▸ WHAT THE TASK ASKS: Could you return all of the entries below exactly, minus the pictures?

Records drawn from a dataset
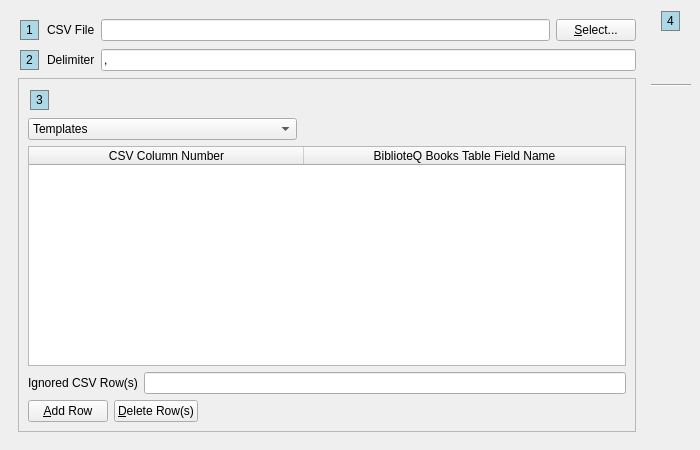
Before: the Qt Designer form UI/biblioteq_import.ui in textbrowser/biblioteq, drawn with Qt 5.
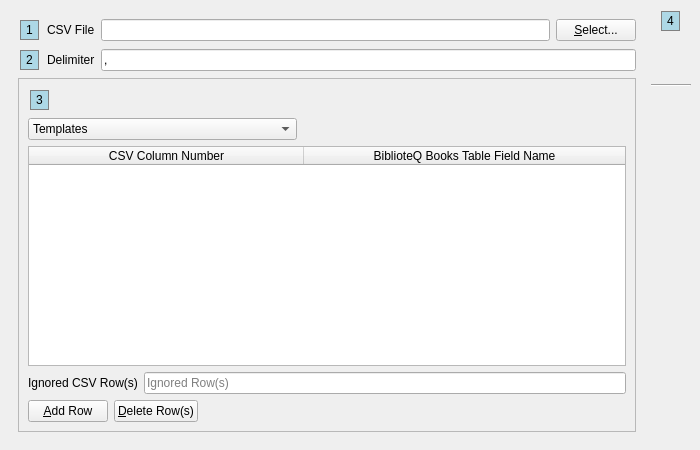
After: the same form once the commit is applied. Icons and pictures are not drawn.

```diff
--- a/UI/biblioteq_import.ui
+++ b/UI/biblioteq_import.ui
@@ -243,6 +243,9 @@
                <property name="toolTip">
                 <string>Please separate with single spaces.</string>
                </property>
+               <property name="placeholderText">
+                <string>Ignored Row(s)</string>
+               </property>
               </widget>
              </item>
             </layout>
```
Left out of the diff: 3 changed lines with no effect on the pictures.
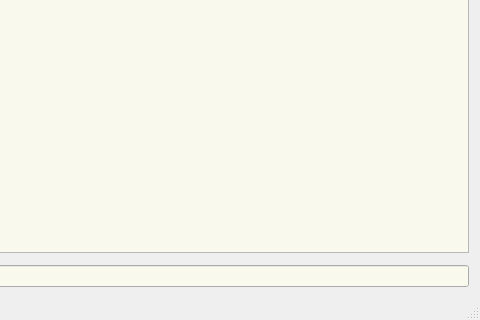
choenig/tingy, file src/widgets/ui/mainwindow.ui: the form before one commit; both pictures show x 128 to 608 and y 416 to 736 of the 608 by 736 pixel window.
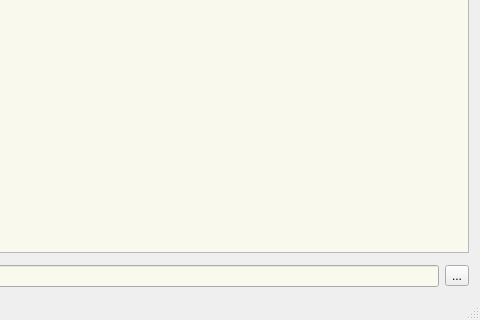
The form after the commit. Custom widgets are drawn as their Qt base class.

What changed in the file:
```diff
--- a/src/widgets/ui/mainwindow.ui
+++ b/src/widgets/ui/mainwindow.ui
@@ -15,7 +15,7 @@
   </property>
   <widget class="QWidget" name="centralWidget">
    <layout class="QGridLayout" name="gridLayout">
-    <item row="0" column="0" colspan="2">
+    <item row="0" column="0" colspan="3">
      <widget class="TaskTree" name="taskTree">
       <property name="palette">
        <palette>
@@ -119,9 +119,16 @@
       </property>
      </widget>
     </item>
-    <item row="1" column="0" colspan="2">
+    <item row="1" column="0" colspan="3">
      <widget class="DateBeam" name="dateBeam" native="true"/>
     </item>
+    <item row="2" column="2">
+     <widget class="QToolButton" name="pbInfo">
+      <property name="text">
+       <string>...</string>
+      </property>
+     </widget>
+    </item>
    </layout>
   </widget>
   <widget class="QMenuBar" name="menuBar">
```
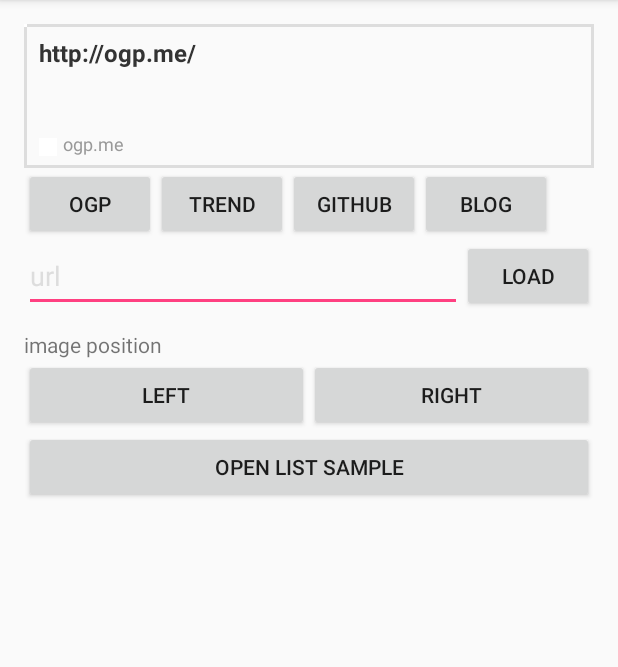
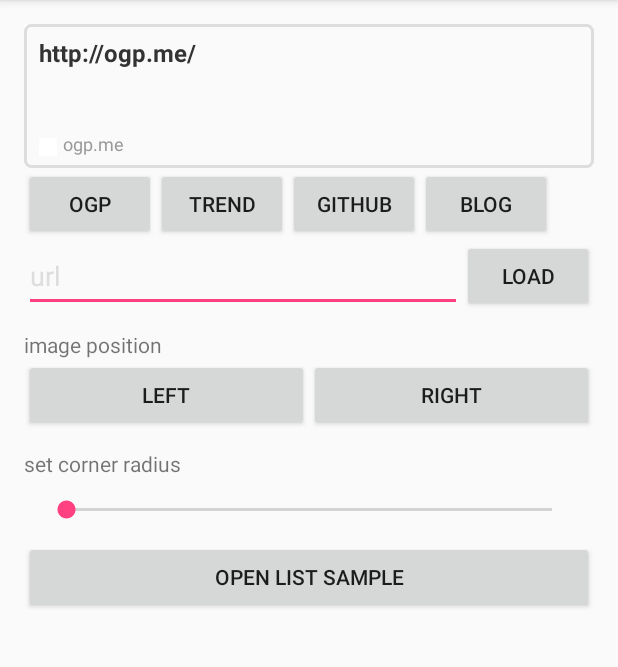
Before and after one commit to kaelaela/OpenGraphView, an Android app: the screen it shows after launch (MainActivity), on a phone screen of 412 x 824 dp, the part 84-751 px from its top. Run offline under Robolectric (Android 15) with nearby library versions, the phone set to English and light mode, and no system bars; network calls fail; pictures from the network do not load.

Commit message:
Update sample

```diff
--- a/sample/src/main/java/me/kaelaela/sample/MainActivity.java
+++ b/sample/src/main/java/me/kaelaela/sample/MainActivity.java
@@ -7,6 +7,7 @@ import android.support.v7.app.AppCompatActivity;
 import android.view.View;
 import android.widget.Button;
 import android.widget.EditText;
+import android.widget.SeekBar;
 import me.kaelaela.opengraphview.OpenGraphView;
 
 public class MainActivity extends AppCompatActivity {
@@ -83,6 +84,24 @@ public class MainActivity extends AppCompatActivity {
             }
         });
 
+        final float density = getResources().getDisplayMetrics().density;
+        ((SeekBar) findViewById(R.id.radius_seek_bar)).setOnSeekBarChangeListener(new SeekBar.OnSeekBarChangeListener() {
+            @Override
+            public void onProgressChanged(SeekBar seekBar, int progress, boolean fromUser) {
+                openGraphView.setCornerRadius(progress * density);
+            }
+
+            @Override
+            public void onStartTrackingTouch(SeekBar seekBar) {
+
+            }
+
+            @Override
+            public void onStopTrackingTouch(SeekBar seekBar) {
+
+            }
+        });
+
         findViewById(R.id.open_list_button).setOnClickListener(new View.OnClickListener() {
             @Override
             public void onClick(View v) {
--- a/sample/src/main/res/layout/activity_main.xml
+++ b/sample/src/main/res/layout/activity_main.xml
@@ -17,6 +17,7 @@
             android:layout_width="match_parent"
             android:layout_height="96dp"
             og:bgColor="@android:color/white"
+            og:cornerRadius="4dp"
             og:descTextColor="@color/text_black"
             og:faviconPlaceHolder="@color/light_gray"
             og:imagePlaceHolder="@color/light_gray"
@@ -122,6 +123,21 @@
 
     </LinearLayout>
 
+    <TextView
+            android:layout_width="wrap_content"
+            android:layout_height="wrap_content"
+            android:layout_marginTop="12dp"
+            android:text="set corner radius"
+            />
+
+    <SeekBar
+            android:id="@+id/radius_seek_bar"
+            android:layout_width="match_parent"
+            android:layout_height="wrap_content"
+            android:layout_margin="12dp"
+            android:max="48"
+            />
+
     <Button
             android:id="@+id/open_list_button"
             android:layout_width="match_parent"
```
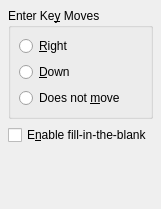
Above: src/prefeditorbase.ui from KDE/kwordquiz before the change. Below: the same form after it.
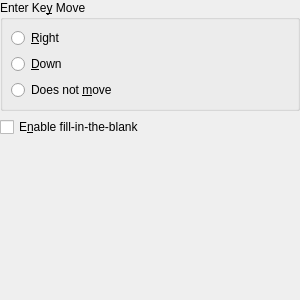
That is the form after the change.

What changed in the file:
```diff
--- a/src/prefeditorbase.ui
+++ b/src/prefeditorbase.ui
@@ -8,16 +8,22 @@
    <rect>
     <x>0</x>
     <y>0</y>
-    <width>159</width>
-    <height>209</height>
+    <width>300</width>
+    <height>300</height>
    </rect>
   </property>
+  <property name="minimumSize" >
+   <size>
+    <width>300</width>
+    <height>300</height>
+   </size>
+  </property>
   <property name="windowTitle" >
    <string>Form</string>
   </property>
   <layout class="QGridLayout" >
    <property name="margin" >
-    <number>8</number>
+    <number>0</number>
    </property>
    <property name="spacing" >
     <number>6</number>
@@ -30,7 +36,7 @@
      <property name="sizeHint" >
       <size>
        <width>20</width>
-       <height>41</height>
+       <height>40</height>
       </size>
      </property>
     </spacer>
@@ -57,7 +63,7 @@
       <string>Select how the Enter key should behave in the editor</string>
      </property>
      <property name="title" >
-      <string>Enter Ke&amp;y Moves</string>
+      <string>Enter Ke&amp;y Move</string>
      </property>
      <layout class="QVBoxLayout" >
       <property name="margin" >
```
Left out of the diff: 2 changed lines with no effect on the pictures.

▸ YOUR SOLUTION:
Before: the Qt Designer form UI/biblioteq_import.ui in textbrowser/biblioteq, drawn with Qt 5.
After: the same form once the commit is applied. Icons and pictures are not drawn.

```diff
--- a/UI/biblioteq_import.ui
+++ b/UI/biblioteq_import.ui
@@ -243,6 +243,9 @@
                <property name="toolTip">
                 <string>Please separate with single spaces.</string>
                </property>
+               <property name="placeholderText">
+                <string>Ignored Row(s)</string>
+               </property>
               </widget>
              </item>
             </layout>
```
Left out of the diff: 3 changed lines with no effect on the pictures.
choenig/tingy, file src/widgets/ui/mainwindow.ui: the form before one commit; both pictures show x 128 to 608 and y 416 to 736 of the 608 by 736 pixel window.
The form after the commit. Custom widgets are drawn as their Qt base class.

What changed in the file:
```diff
--- a/src/widgets/ui/mainwindow.ui
+++ b/src/widgets/ui/mainwindow.ui
@@ -15,7 +15,7 @@
   </property>
   <widget class="QWidget" name="centralWidget">
    <layout class="QGridLayout" name="gridLayout">
-    <item row="0" column="0" colspan="2">
+    <item row="0" column="0" colspan="3">
      <widget class="TaskTree" name="taskTree">
       <property name="palette">
        <palette>
@@ -119,9 +119,16 @@
       </property>
      </widget>
     </item>
-    <item row="1" column="0" colspan="2">
+    <item row="1" column="0" colspan="3">
      <widget class="DateBeam" name="dateBeam" native="true"/>
     </item>
+    <item row="2" column="2">
+     <widget class="QToolButton" name="pbInfo">
+      <property name="text">
+       <string>...</string>
+      </property>
+     </widget>
+    </item>
    </layout>
   </widget>
   <widget class="QMenuBar" name="menuBar">
```
Before and after one commit to kaelaela/OpenGraphView, an Android app: the screen it shows after launch (MainActivity), on a phone screen of 412 x 824 dp, the part 84-751 px from its top. Run offline under Robolectric (Android 15) with nearby library versions, the phone set to English and light mode, and no system bars; network calls fail; pictures from the network do not load.

Commit message:
Update sample

```diff
--- a/sample/src/main/java/me/kaelaela/sample/MainActivity.java
+++ b/sample/src/main/java/me/kaelaela/sample/MainActivity.java
@@ -7,6 +7,7 @@ import android.support.v7.app.AppCompatActivity;
 import android.view.View;
 import android.widget.Button;
 import android.widget.EditText;
+import android.widget.SeekBar;
 import me.kaelaela.opengraphview.OpenGraphView;
 
 public class MainActivity extends AppCompatActivity {
@@ -83,6 +84,24 @@ public class MainActivity extends AppCompatActivity {
             }
         });
 
+        final float density = getResources().getDisplayMetrics().density;
+        ((SeekBar) findViewById(R.id.radius_seek_bar)).setOnSeekBarChangeListener(new SeekBar.OnSeekBarChangeListener() {
+            @Override
+            public void onProgressChanged(SeekBar seekBar, int progress, boolean fromUser) {
+                openGraphView.setCornerRadius(progress * density);
+            }
+
+            @Override
+            public void onStartTrackingTouch(SeekBar seekBar) {
+
+            }
+
+            @Override
+            public void onStopTrackingTouch(SeekBar seekBar) {
+
+            }
+        });
+
         findViewById(R.id.open_list_button).setOnClickListener(new View.OnClickListener() {
             @Override
             public void onClick(View v) {
--- a/sample/src/main/res/layout/activity_main.xml
+++ b/sample/src/main/res/layout/activity_main.xml
@@ -17,6 +17,7 @@
             android:layout_width="match_parent"
             android:layout_height="96dp"
             og:bgColor="@android:color/white"
+            og:cornerRadius="4dp"
             og:descTextColor="@color/text_black"
             og:faviconPlaceHolder="@color/light_gray"
             og:imagePlaceHolder="@color/light_gray"
@@ -122,6 +123,21 @@
 
     </LinearLayout>
 
+    <TextView
+            android:layout_width="wrap_content"
+            android:layout_height="wrap_content"
+            android:layout_marginTop="12dp"
+            android:text="set corner radius"
+            />
+
+    <SeekBar
+            android:id="@+id/radius_seek_bar"
+            android:layout_width="match_parent"
+            android:layout_height="wrap_content"
+            android:layout_margin="12dp"
+            android:max="48"
+            />
+
     <Button
             android:id="@+id/open_list_button"
             android:layout_width="match_parent"
```
Above: src/prefeditorbase.ui from KDE/kwordquiz before the change. Below: the same form after it.
That is the form after the change.

What changed in the file:
```diff
--- a/src/prefeditorbase.ui
+++ b/src/prefeditorbase.ui
@@ -8,16 +8,22 @@
    <rect>
     <x>0</x>
     <y>0</y>
-    <width>159</width>
-    <height>209</height>
+    <width>300</width>
+    <height>300</height>
    </rect>
   </property>
+  <property name="minimumSize" >
+   <size>
+    <width>300</width>
+    <height>300</height>
+   </size>
+  </property>
   <property name="windowTitle" >
    <string>Form</string>
   </property>
   <layout class="QGridLayout" >
    <property name="margin" >
-    <number>8</number>
+    <number>0</number>
    </property>
    <property name="spacing" >
     <number>6</number>
@@ -30,7 +36,7 @@
      <property name="sizeHint" >
       <size>
        <width>20</width>
-       <height>41</height>
+       <height>40</height>
       </size>
      </property>
     </spacer>
@@ -57,7 +63,7 @@
       <string>Select how the Enter key should behave in the editor</string>
      </property>
      <property name="title" >
-      <string>Enter Ke&amp;y Moves</string>
+      <string>Enter Ke&amp;y Move</string>
      </property>
      <layout class="QVBoxLayout" >
       <property name="margin" >
```
Left out of the diff: 2 changed lines with no effect on the pictures.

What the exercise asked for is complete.